Supplied material:
- - -

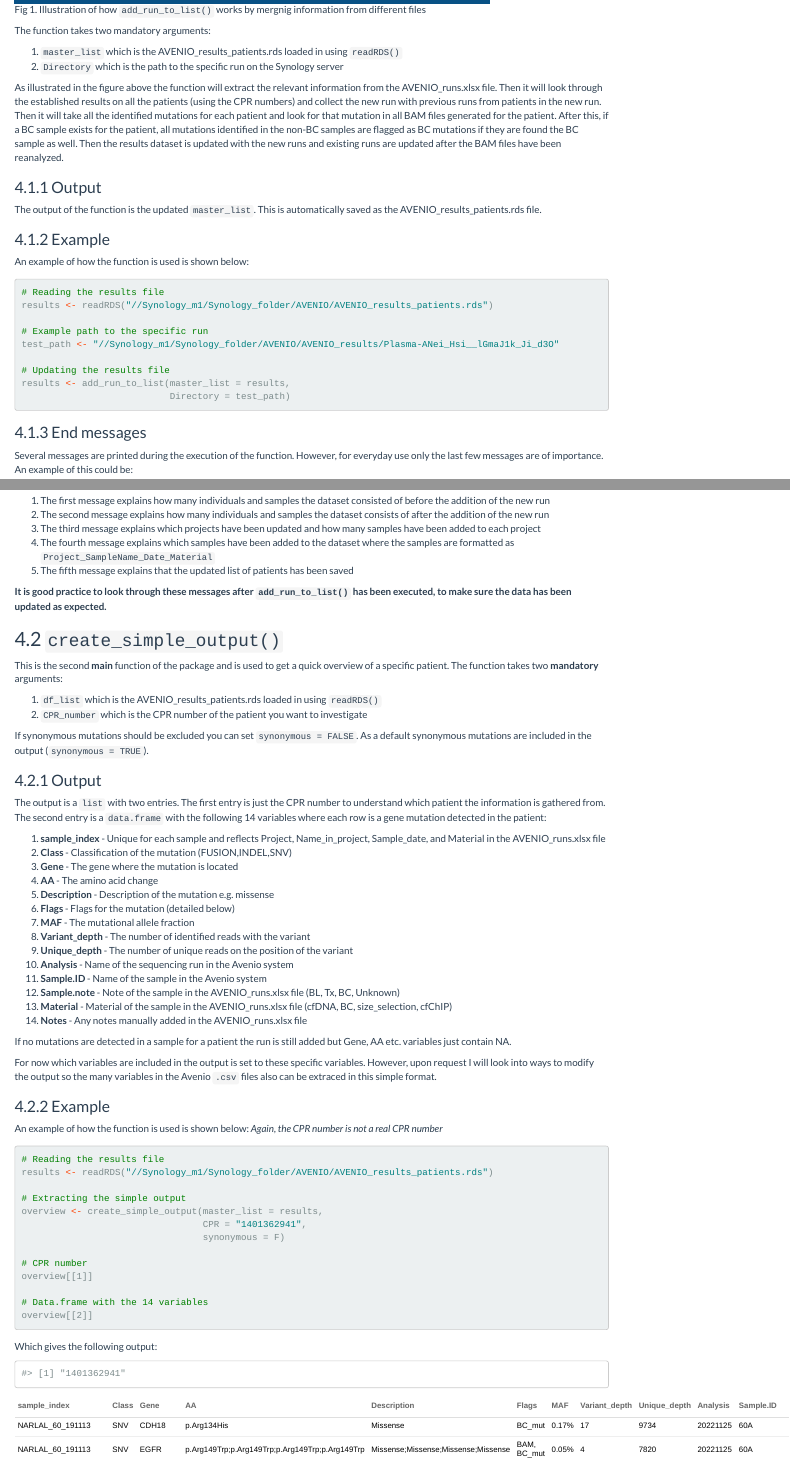
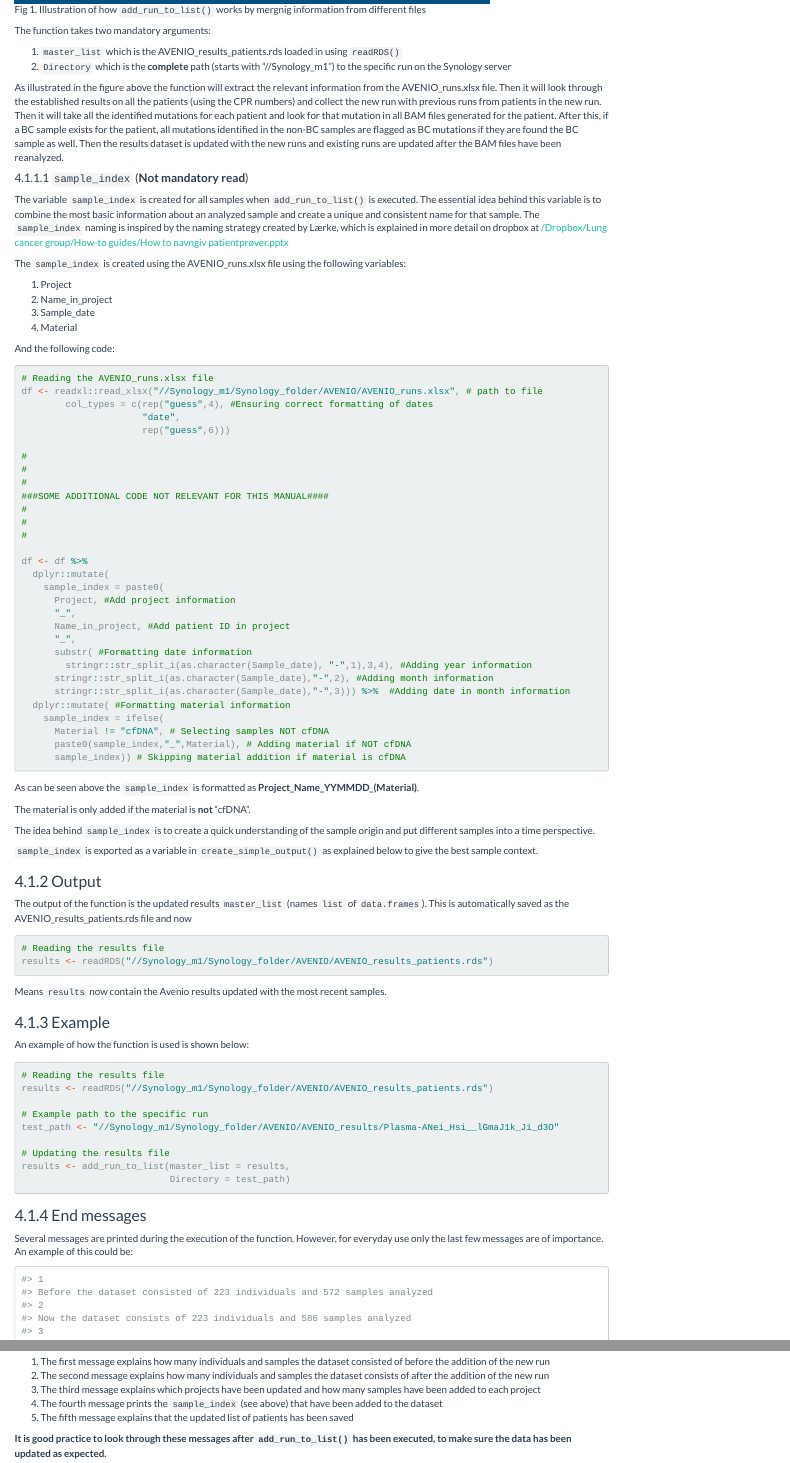
Before and after one commit to CTrierMaansson/AvenioUpdate, an R Markdown document (AvenioUpdate_manual.Rmd): the page in a window 1100 px wide, from 4590 px down before the commit and from 4620 px down after it, so that both start at the same text, and a second part further down, joined at a grey line. The pictures show the output file AvenioUpdate_manual.html that the author committed with the source, opened offline.

Commit message:
Minor updates to manual

````diff
--- a/AvenioUpdate_manual.Rmd
+++ b/AvenioUpdate_manual.Rmd
@@ -336,7 +337,7 @@ knitr::include_graphics("AvenioUpdate overview.png")
 The function takes two mandatory arguments:
 
 1. `master_list` which is the AVENIO_results_patients.rds loaded in using `readRDS()`
-2. `Directory` which is the path to the specific run on the Synology server
+2. `Directory` which is the **complete** path (starts with "//Synology_m1") to the specific run on the Synology server
 
 As illustrated in the figure above the function will extract the relevant
 information from the AVENIO_runs.xlsx file. Then it will look through the
@@ -349,10 +350,82 @@ they are found the BC sample as well. Then the results dataset is updated with
 the new runs and existing runs are updated after the BAM files have been
 reanalyzed.
 
+#### `sample_index` (**Not mandatory read**)
+
+The variable `sample_index` is created for all samples when `add_run_to_list()`
+is executed. The essential idea behind this variable is to combine the most
+basic information about an analyzed sample and create a unique and consistent
+name for that sample. The `sample_index` naming is inspired by the naming
+strategy created by Lærke, which is explained in more detail on dropbox at
+[/Dropbox/Lung cancer group/How-to guides/How to navngiv patientprøver.pptx](/Dropbox/Lung cancer group/How-to guides/How to navngiv patientprøver.pptx)
+
+The `sample_index` is created using the AVENIO_runs.xlsx file using the
+following variables:
+
+1. Project
+2. Name_in_project
+3. Sample_date
+4. Material
+
+And the following code:
+
+```{r,eval=FALSE,message=FALSE}
+# Reading the AVENIO_runs.xlsx file
+df <- readxl::read_xlsx("//Synology_m1/Synology_folder/AVENIO/AVENIO_runs.xlsx", # path to file
+        col_types = c(rep("guess",4), #Ensuring correct formatting of dates
+                      "date",
+                      rep("guess",6)))
+
+#
+#
+#
+###SOME ADDITIONAL CODE NOT RELEVANT FOR THIS MANUAL####
+#
+#
+#
+
+df <- df %>%
+  dplyr::mutate(
+    sample_index = paste0(
+      Project, #Add project information
+      "_",
+      Name_in_project, #Add patient ID in project
+      "_",
+      substr( #Formatting date information
+        stringr::str_split_i(as.character(Sample_date), "-",1),3,4), #Adding year information
+      stringr::str_split_i(as.character(Sample_date),"-",2), #Adding month information
+      stringr::str_split_i(as.character(Sample_date),"-",3))) %>%  #Adding date in month information
+  dplyr::mutate( #Formatting material information
+    sample_index = ifelse(
+      Material != "cfDNA", # Selecting samples NOT cfDNA
+      paste0(sample_index,"_",Material), # Adding material if NOT cfDNA
+      sample_index)) # Skipping material addition if material is cfDNA
+```
+
+As can be seen above the `sample_index` is formatted as
+**Project_Name_YYMMDD_(Material)**.
+
+The material is only added if the material is **not** "cfDNA".
+
+The idea behind `sample_index` is to create a quick understanding of the sample
+origin and put different samples into a time perspective.
+
+`sample_index` is exported as a variable in `create_simple_output()` as
+explained below to give the best sample context.
+
 ### Output
 
-The output of the function is the updated `master_list`. This is automatically
-saved as the AVENIO_results_patients.rds file.
+The output of the function is the updated results `master_list`
+(names `list` of `data.frames`). This is automatically
+saved as the AVENIO_results_patients.rds file and now
+
+```{r,eval=FALSE,message=FALSE}
+# Reading the results file
+results <- readRDS("//Synology_m1/Synology_folder/AVENIO/AVENIO_results_patients.rds")
+```
+
+Means `results` now contain the Avenio results updated with the
+most recent samples.
 
 ### Example
 
@@ -412,8 +485,8 @@ consisted of before the addition of the new run
 consists of after the addition of the new run
 3. The third message explains which projects have been updated and how many
 samples have been added to each project
-4. The fourth message explains which samples have been added to the dataset
-where the samples are formatted as `Project_SampleName_Date_Material`
+4. The fourth message prints the `sample_index` (see above)
+that have been added to the dataset
 5. The fifth message explains that the updated list of patients has been saved
 
 **It is good practice to look through these messages after `add_run_to_list()`**
@@ -439,7 +512,7 @@ to understand which patient the information is gathered from.
 The second entry is a `data.frame` with the following 14 variables where each row
 is a gene mutation detected in the patient:
 
-1. **sample_index** - Unique for each sample and reflects Project, Name_in_project, Sample_date, and Material in the AVENIO_runs.xlsx file
+1. **sample_index** - Unique for each sample and is explained above
 2. **Class** - Classification of the mutation (FUSION,INDEL,SNV)
 3. **Gene** - The gene where the mutation is located
 4. **AA** - The amino acid change
````
Also changed, not shown: AvenioUpdate_manual.html, AvenioUpdate_manual.Rmd (57 more changed lines).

- - -

What this task involves: Copy the entries character for character, excluding any pictures.

Response below:
Before and after one commit to CTrierMaansson/AvenioUpdate, an R Markdown document (AvenioUpdate_manual.Rmd): the page in a window 1100 px wide, from 4590 px down before the commit and from 4620 px down after it, so that both start at the same text, and a second part further down, joined at a grey line. The pictures show the output file AvenioUpdate_manual.html that the author committed with the source, opened offline.

Commit message:
Minor updates to manual

````diff
--- a/AvenioUpdate_manual.Rmd
+++ b/AvenioUpdate_manual.Rmd
@@ -336,7 +337,7 @@ knitr::include_graphics("AvenioUpdate overview.png")
 The function takes two mandatory arguments:
 
 1. `master_list` which is the AVENIO_results_patients.rds loaded in using `readRDS()`
-2. `Directory` which is the path to the specific run on the Synology server
+2. `Directory` which is the **complete** path (starts with "//Synology_m1") to the specific run on the Synology server
 
 As illustrated in the figure above the function will extract the relevant
 information from the AVENIO_runs.xlsx file. Then it will look through the
@@ -349,10 +350,82 @@ they are found the BC sample as well. Then the results dataset is updated with
 the new runs and existing runs are updated after the BAM files have been
 reanalyzed.
 
+#### `sample_index` (**Not mandatory read**)
+
+The variable `sample_index` is created for all samples when `add_run_to_list()`
+is executed. The essential idea behind this variable is to combine the most
+basic information about an analyzed sample and create a unique and consistent
+name for that sample. The `sample_index` naming is inspired by the naming
+strategy created by Lærke, which is explained in more detail on dropbox at
+[/Dropbox/Lung cancer group/How-to guides/How to navngiv patientprøver.pptx](/Dropbox/Lung cancer group/How-to guides/How to navngiv patientprøver.pptx)
+
+The `sample_index` is created using the AVENIO_runs.xlsx file using the
+following variables:
+
+1. Project
+2. Name_in_project
+3. Sample_date
+4. Material
+
+And the following code:
+
+```{r,eval=FALSE,message=FALSE}
+# Reading the AVENIO_runs.xlsx file
+df <- readxl::read_xlsx("//Synology_m1/Synology_folder/AVENIO/AVENIO_runs.xlsx", # path to file
+        col_types = c(rep("guess",4), #Ensuring correct formatting of dates
+                      "date",
+                      rep("guess",6)))
+
+#
+#
+#
+###SOME ADDITIONAL CODE NOT RELEVANT FOR THIS MANUAL####
+#
+#
+#
+
+df <- df %>%
+  dplyr::mutate(
+    sample_index = paste0(
+      Project, #Add project information
+      "_",
+      Name_in_project, #Add patient ID in project
+      "_",
+      substr( #Formatting date information
+        stringr::str_split_i(as.character(Sample_date), "-",1),3,4), #Adding year information
+      stringr::str_split_i(as.character(Sample_date),"-",2), #Adding month information
+      stringr::str_split_i(as.character(Sample_date),"-",3))) %>%  #Adding date in month information
+  dplyr::mutate( #Formatting material information
+    sample_index = ifelse(
+      Material != "cfDNA", # Selecting samples NOT cfDNA
+      paste0(sample_index,"_",Material), # Adding material if NOT cfDNA
+      sample_index)) # Skipping material addition if material is cfDNA
+```
+
+As can be seen above the `sample_index` is formatted as
+**Project_Name_YYMMDD_(Material)**.
+
+The material is only added if the material is **not** "cfDNA".
+
+The idea behind `sample_index` is to create a quick understanding of the sample
+origin and put different samples into a time perspective.
+
+`sample_index` is exported as a variable in `create_simple_output()` as
+explained below to give the best sample context.
+
 ### Output
 
-The output of the function is the updated `master_list`. This is automatically
-saved as the AVENIO_results_patients.rds file.
+The output of the function is the updated results `master_list`
+(names `list` of `data.frames`). This is automatically
+saved as the AVENIO_results_patients.rds file and now
+
+```{r,eval=FALSE,message=FALSE}
+# Reading the results file
+results <- readRDS("//Synology_m1/Synology_folder/AVENIO/AVENIO_results_patients.rds")
+```
+
+Means `results` now contain the Avenio results updated with the
+most recent samples.
 
 ### Example
 
@@ -412,8 +485,8 @@ consisted of before the addition of the new run
 consists of after the addition of the new run
 3. The third message explains which projects have been updated and how many
 samples have been added to each project
-4. The fourth message explains which samples have been added to the dataset
-where the samples are formatted as `Project_SampleName_Date_Material`
+4. The fourth message prints the `sample_index` (see above)
+that have been added to the dataset
 5. The fifth message explains that the updated list of patients has been saved
 
 **It is good practice to look through these messages after `add_run_to_list()`**
@@ -439,7 +512,7 @@ to understand which patient the information is gathered from.
 The second entry is a `data.frame` with the following 14 variables where each row
 is a gene mutation detected in the patient:
 
-1. **sample_index** - Unique for each sample and reflects Project, Name_in_project, Sample_date, and Material in the AVENIO_runs.xlsx file
+1. **sample_index** - Unique for each sample and is explained above
 2. **Class** - Classification of the mutation (FUSION,INDEL,SNV)
 3. **Gene** - The gene where the mutation is located
 4. **AA** - The amino acid change
````
Also changed, not shown: AvenioUpdate_manual.html, AvenioUpdate_manual.Rmd (57 more changed lines).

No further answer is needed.